Effective method for multiplying plants such as: oregano, tarragon, and wormwood.
Multiplication by stakes
Stakes are fragments of stems, more or less lignified, which can be between 10 and 30 cm long. These stems are cut after the summer (in early autumn, for example), when pruned, and replanted in pots or in ideal conditions of multiplication (good humidity, lighting and pleasant temperature). During the winter they generate underground roots and from them you can get new plants that we can take to our garden.
Effective method for multiplying plants such as: basil, tarragon, lavender sage, rosemary or thyme.
Multiplication by stolons
The Runners they are like aerial stems (the ones we are used to seeing), but almost-underground. We can see them on the surface of the ground, creeping and stuck to the ground. Without burying them, they emit new roots and shoots, where from them we can obtain new plants. This is the case of mint, although it is also commonly done by division of plants.
Effective method for multiplying plants such as: mint (as a species) and tarragon.
Multiplication by bulbs
They are the underground organs of many plants, including medicinal or aromatic. There are different names to call the bulbs, such as tubers, tuberous roots, rhizomes, corms, etc.
A developed plant can produce several bulbs in the underground part. From there can occur the division or collection of these bulbs, whose conservation will ensure the production of new medicinal and aromatic plants in the future season.
Effective method for multiplying plants such as: saffron (and take advantage of all its properties) or ginger.
More appropriate multiplication of aromatic and medicinal plants
Savory (Satureja hortensis): multiplication through seeds, in spring or summer.
Wormwood (Artemisia absinthium L.): division of plants through Cuttings, in spring or summer.
Basil (Oncimum basilicum L.): obtaining new plants through seeds, in late summer or early autumn.
Anise (Pimpinella anisum L.): multiplication by seeds, in spring or late summer.
Cumin (Cuminum cyminum L.): multiplication through seeds, in spring or summer.
Coriander (Coriander sativum L.): seeds, in spring (March and April).
Dill (Anethum graveolens L.): obtaining plants through seeds. in early summer.
Fennel (Foeniculum vulgare Mill.): seeds, from late spring to late summer.
Hyssop (Hyssopus officinalis L. ): seeds, division of bushes or stakes, in spring or summer.
Ginger (Zingiber officinalis Ross.): through the bulbs, in late September and early autumn.
Lavender (Lavandula officinalis): multiplication through cuttings, from spring to late summer.
Pink mauve (Pelargonium graveolens): obtaining new plants by stakes or through seeds, in spring and early summer.
Chamomile (Chamomilla L.): seeds, planted between June and September.
Lemon balm (Melissa officinalis L.): division through seeds or bushes. It can be done in spring.
English mint (Mentha piperita L.): division through stolons and rhizomes, in spring or summer.
Common yarrow (Achillea millefolium L.): obtaining plants through division of bushes, in spring, summer and autumn.
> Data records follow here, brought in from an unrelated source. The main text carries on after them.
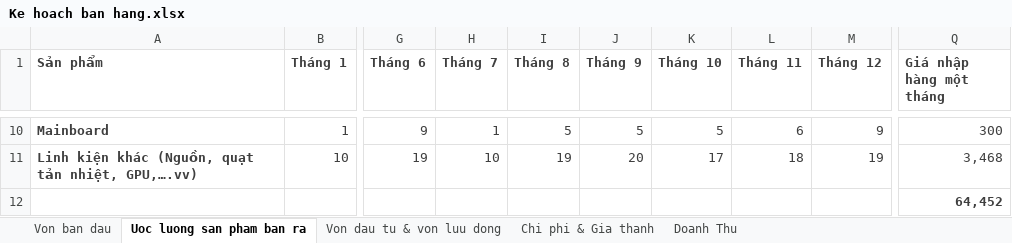
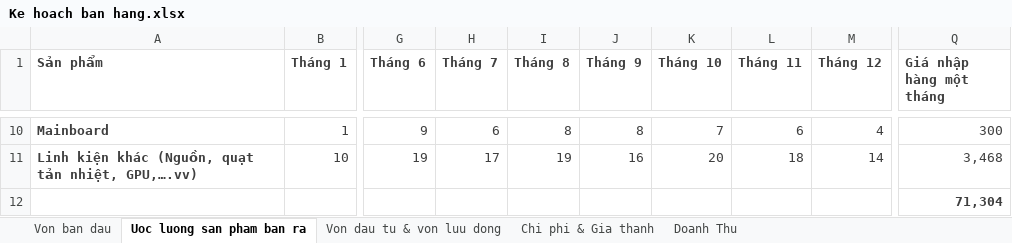
Before and after one commit to phantomkk/syb, an Excel workbook: Ke hoach ban hang.xlsx, sheet Uoc luong san pham ban ra, drawn as a sheet; only a part is shown, gaps mark what is left out; values as stored, in another font and other column widths than the file's, no borders; the diff covers the shown part only; the diff names each change by its address in the sheet, - before the commit and + after, or states it on an @@ line.

```diff
--- a/Ke hoach ban hang.xlsx (sheet Uoc luong san pham ban ra)
+++ b/Ke hoach ban hang.xlsx (sheet Uoc luong san pham ban ra)
-H10 (Tháng 7): 1
+H10 (Tháng 7): 6
-I10 (Tháng 8): 5
+I10 (Tháng 8): 8
-J10 (Tháng 9): 5
+J10 (Tháng 9): 8
-K10 (Tháng 10): 5
+K10 (Tháng 10): 7
-M10 (Tháng 12): 9
+M10 (Tháng 12): 4
-H11 (Tháng 7): 10
+H11 (Tháng 7): 17
-J11 (Tháng 9): 20
+J11 (Tháng 9): 16
-K11 (Tháng 10): 17
+K11 (Tháng 10): 20
-M11 (Tháng 12): 19
+M11 (Tháng 12): 14
-Q12 (Giá nhập hàng một tháng): 64,452
+Q12 (Giá nhập hàng một tháng): 71,304
```
Also changed, not shown: 60 edited cells elsewhere in this sheet, sheet Doanh Thu, sheet Chi phi & Gia thanh.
Oregano (Origanum vulgare L.): division of bushes, between spring and autumn (beginnings).
Rosemary (Rosmarinus officinalis L.): division of bushes or stakes, from spring to early autumn.
Sage (Salvia officinalis L.): obtaining new plants through cuttings or division of bushes, in summer or early autumn.
Thyme (Thymus vulgaris L.): various options, seeds, division of bushes or cuttings, in spring and summer.